TASK DIRECTIONS. Without a single alteration, write the listing out again.

EXTRACTED MATERIAL.

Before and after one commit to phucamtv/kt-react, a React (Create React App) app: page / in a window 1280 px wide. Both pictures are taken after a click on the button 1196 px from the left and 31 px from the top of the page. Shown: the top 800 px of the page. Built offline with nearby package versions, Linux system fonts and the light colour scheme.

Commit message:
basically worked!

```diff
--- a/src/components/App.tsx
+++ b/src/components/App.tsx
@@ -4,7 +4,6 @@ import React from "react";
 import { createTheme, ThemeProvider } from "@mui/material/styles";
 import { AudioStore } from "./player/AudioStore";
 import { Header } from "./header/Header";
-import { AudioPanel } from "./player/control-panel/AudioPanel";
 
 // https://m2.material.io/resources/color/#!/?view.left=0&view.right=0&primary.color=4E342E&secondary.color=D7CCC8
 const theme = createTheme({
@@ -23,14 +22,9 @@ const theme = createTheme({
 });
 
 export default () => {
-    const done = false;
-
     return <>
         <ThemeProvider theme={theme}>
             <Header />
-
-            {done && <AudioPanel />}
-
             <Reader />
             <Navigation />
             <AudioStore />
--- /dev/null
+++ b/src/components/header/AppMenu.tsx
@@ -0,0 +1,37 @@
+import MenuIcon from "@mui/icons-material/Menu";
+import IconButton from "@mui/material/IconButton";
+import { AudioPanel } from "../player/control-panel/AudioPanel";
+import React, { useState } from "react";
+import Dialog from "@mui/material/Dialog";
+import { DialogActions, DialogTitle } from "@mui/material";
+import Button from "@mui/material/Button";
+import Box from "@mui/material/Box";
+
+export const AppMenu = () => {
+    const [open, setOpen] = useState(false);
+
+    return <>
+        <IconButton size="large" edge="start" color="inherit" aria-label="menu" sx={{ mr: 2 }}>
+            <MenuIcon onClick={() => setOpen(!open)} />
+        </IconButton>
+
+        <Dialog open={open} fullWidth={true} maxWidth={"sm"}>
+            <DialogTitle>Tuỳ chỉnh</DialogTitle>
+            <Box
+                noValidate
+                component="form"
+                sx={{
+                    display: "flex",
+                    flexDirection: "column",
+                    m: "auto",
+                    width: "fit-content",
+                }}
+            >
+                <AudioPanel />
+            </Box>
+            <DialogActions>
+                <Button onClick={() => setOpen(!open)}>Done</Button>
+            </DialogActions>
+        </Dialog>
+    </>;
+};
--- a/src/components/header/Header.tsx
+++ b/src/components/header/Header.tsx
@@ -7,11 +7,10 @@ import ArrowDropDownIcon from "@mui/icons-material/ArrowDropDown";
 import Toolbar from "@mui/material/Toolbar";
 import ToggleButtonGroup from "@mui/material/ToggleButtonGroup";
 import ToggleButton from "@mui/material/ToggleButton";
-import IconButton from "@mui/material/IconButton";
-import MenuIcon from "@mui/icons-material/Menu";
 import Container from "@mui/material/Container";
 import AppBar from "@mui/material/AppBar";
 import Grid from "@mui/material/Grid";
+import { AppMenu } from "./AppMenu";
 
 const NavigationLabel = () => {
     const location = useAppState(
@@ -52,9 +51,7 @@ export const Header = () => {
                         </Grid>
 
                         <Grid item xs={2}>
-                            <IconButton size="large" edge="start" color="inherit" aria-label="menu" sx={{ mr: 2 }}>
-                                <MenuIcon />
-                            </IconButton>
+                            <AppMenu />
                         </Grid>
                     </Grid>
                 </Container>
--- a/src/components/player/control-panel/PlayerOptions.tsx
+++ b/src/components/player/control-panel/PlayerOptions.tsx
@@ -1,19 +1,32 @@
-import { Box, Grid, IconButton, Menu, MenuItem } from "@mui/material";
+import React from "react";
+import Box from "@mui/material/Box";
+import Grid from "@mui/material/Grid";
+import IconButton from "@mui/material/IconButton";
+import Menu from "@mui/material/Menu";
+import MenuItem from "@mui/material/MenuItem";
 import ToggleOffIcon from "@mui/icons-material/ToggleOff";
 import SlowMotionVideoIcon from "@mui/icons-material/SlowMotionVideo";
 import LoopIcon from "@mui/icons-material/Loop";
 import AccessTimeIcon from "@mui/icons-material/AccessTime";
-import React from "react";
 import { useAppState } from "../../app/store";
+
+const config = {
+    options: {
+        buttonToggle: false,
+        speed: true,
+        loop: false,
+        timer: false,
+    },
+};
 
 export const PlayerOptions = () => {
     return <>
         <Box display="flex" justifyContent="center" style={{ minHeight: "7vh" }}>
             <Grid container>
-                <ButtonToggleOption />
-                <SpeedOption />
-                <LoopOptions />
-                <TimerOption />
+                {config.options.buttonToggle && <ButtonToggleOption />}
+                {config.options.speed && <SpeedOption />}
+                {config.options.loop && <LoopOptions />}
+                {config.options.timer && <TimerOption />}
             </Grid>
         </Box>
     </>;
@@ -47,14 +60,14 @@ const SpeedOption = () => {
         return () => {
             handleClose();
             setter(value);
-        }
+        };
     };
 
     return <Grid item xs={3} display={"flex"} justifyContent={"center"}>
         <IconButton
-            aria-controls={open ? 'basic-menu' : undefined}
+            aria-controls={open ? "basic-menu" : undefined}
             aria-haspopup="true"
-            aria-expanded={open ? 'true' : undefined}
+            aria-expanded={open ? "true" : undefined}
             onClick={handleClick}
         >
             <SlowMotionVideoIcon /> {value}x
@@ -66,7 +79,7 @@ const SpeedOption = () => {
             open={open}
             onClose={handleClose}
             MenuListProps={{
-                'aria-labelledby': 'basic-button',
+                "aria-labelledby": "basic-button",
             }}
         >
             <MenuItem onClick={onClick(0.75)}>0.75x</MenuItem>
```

PROBLEM SOLUTION.
Before and after one commit to phucamtv/kt-react, a React (Create React App) app: page / in a window 1280 px wide. Both pictures are taken after a click on the button 1196 px from the left and 31 px from the top of the page. Shown: the top 800 px of the page. Built offline with nearby package versions, Linux system fonts and the light colour scheme.

Commit message:
basically worked!

```diff
--- a/src/components/App.tsx
+++ b/src/components/App.tsx
@@ -4,7 +4,6 @@ import React from "react";
 import { createTheme, ThemeProvider } from "@mui/material/styles";
 import { AudioStore } from "./player/AudioStore";
 import { Header } from "./header/Header";
-import { AudioPanel } from "./player/control-panel/AudioPanel";
 
 // https://m2.material.io/resources/color/#!/?view.left=0&view.right=0&primary.color=4E342E&secondary.color=D7CCC8
 const theme = createTheme({
@@ -23,14 +22,9 @@ const theme = createTheme({
 });
 
 export default () => {
-    const done = false;
-
     return <>
         <ThemeProvider theme={theme}>
             <Header />
-
-            {done && <AudioPanel />}
-
             <Reader />
             <Navigation />
             <AudioStore />
--- /dev/null
+++ b/src/components/header/AppMenu.tsx
@@ -0,0 +1,37 @@
+import MenuIcon from "@mui/icons-material/Menu";
+import IconButton from "@mui/material/IconButton";
+import { AudioPanel } from "../player/control-panel/AudioPanel";
+import React, { useState } from "react";
+import Dialog from "@mui/material/Dialog";
+import { DialogActions, DialogTitle } from "@mui/material";
+import Button from "@mui/material/Button";
+import Box from "@mui/material/Box";
+
+export const AppMenu = () => {
+    const [open, setOpen] = useState(false);
+
+    return <>
+        <IconButton size="large" edge="start" color="inherit" aria-label="menu" sx={{ mr: 2 }}>
+            <MenuIcon onClick={() => setOpen(!open)} />
+        </IconButton>
+
+        <Dialog open={open} fullWidth={true} maxWidth={"sm"}>
+            <DialogTitle>Tuỳ chỉnh</DialogTitle>
+            <Box
+                noValidate
+                component="form"
+                sx={{
+                    display: "flex",
+                    flexDirection: "column",
+                    m: "auto",
+                    width: "fit-content",
+                }}
+            >
+                <AudioPanel />
+            </Box>
+            <DialogActions>
+                <Button onClick={() => setOpen(!open)}>Done</Button>
+            </DialogActions>
+        </Dialog>
+    </>;
+};
--- a/src/components/header/Header.tsx
+++ b/src/components/header/Header.tsx
@@ -7,11 +7,10 @@ import ArrowDropDownIcon from "@mui/icons-material/ArrowDropDown";
 import Toolbar from "@mui/material/Toolbar";
 import ToggleButtonGroup from "@mui/material/ToggleButtonGroup";
 import ToggleButton from "@mui/material/ToggleButton";
-import IconButton from "@mui/material/IconButton";
-import MenuIcon from "@mui/icons-material/Menu";
 import Container from "@mui/material/Container";
 import AppBar from "@mui/material/AppBar";
 import Grid from "@mui/material/Grid";
+import { AppMenu } from "./AppMenu";
 
 const NavigationLabel = () => {
     const location = useAppState(
@@ -52,9 +51,7 @@ export const Header = () => {
                         </Grid>
 
                         <Grid item xs={2}>
-                            <IconButton size="large" edge="start" color="inherit" aria-label="menu" sx={{ mr: 2 }}>
-                                <MenuIcon />
-                            </IconButton>
+                            <AppMenu />
                         </Grid>
                     </Grid>
                 </Container>
--- a/src/components/player/control-panel/PlayerOptions.tsx
+++ b/src/components/player/control-panel/PlayerOptions.tsx
@@ -1,19 +1,32 @@
-import { Box, Grid, IconButton, Menu, MenuItem } from "@mui/material";
+import React from "react";
+import Box from "@mui/material/Box";
+import Grid from "@mui/material/Grid";
+import IconButton from "@mui/material/IconButton";
+import Menu from "@mui/material/Menu";
+import MenuItem from "@mui/material/MenuItem";
 import ToggleOffIcon from "@mui/icons-material/ToggleOff";
 import SlowMotionVideoIcon from "@mui/icons-material/SlowMotionVideo";
 import LoopIcon from "@mui/icons-material/Loop";
 import AccessTimeIcon from "@mui/icons-material/AccessTime";
-import React from "react";
 import { useAppState } from "../../app/store";
+
+const config = {
+    options: {
+        buttonToggle: false,
+        speed: true,
+        loop: false,
+        timer: false,
+    },
+};
 
 export const PlayerOptions = () => {
     return <>
         <Box display="flex" justifyContent="center" style={{ minHeight: "7vh" }}>
             <Grid container>
-                <ButtonToggleOption />
-                <SpeedOption />
-                <LoopOptions />
-                <TimerOption />
+                {config.options.buttonToggle && <ButtonToggleOption />}
+                {config.options.speed && <SpeedOption />}
+                {config.options.loop && <LoopOptions />}
+                {config.options.timer && <TimerOption />}
             </Grid>
         </Box>
     </>;
@@ -47,14 +60,14 @@ const SpeedOption = () => {
         return () => {
             handleClose();
             setter(value);
-        }
+        };
     };
 
     return <Grid item xs={3} display={"flex"} justifyContent={"center"}>
         <IconButton
-            aria-controls={open ? 'basic-menu' : undefined}
+            aria-controls={open ? "basic-menu" : undefined}
             aria-haspopup="true"
-            aria-expanded={open ? 'true' : undefined}
+            aria-expanded={open ? "true" : undefined}
             onClick={handleClick}
         >
             <SlowMotionVideoIcon /> {value}x
@@ -66,7 +79,7 @@ const SpeedOption = () => {
             open={open}
             onClose={handleClose}
             MenuListProps={{
-                'aria-labelledby': 'basic-button',
+                "aria-labelledby": "basic-button",
             }}
         >
             <MenuItem onClick={onClick(0.75)}>0.75x</MenuItem>
```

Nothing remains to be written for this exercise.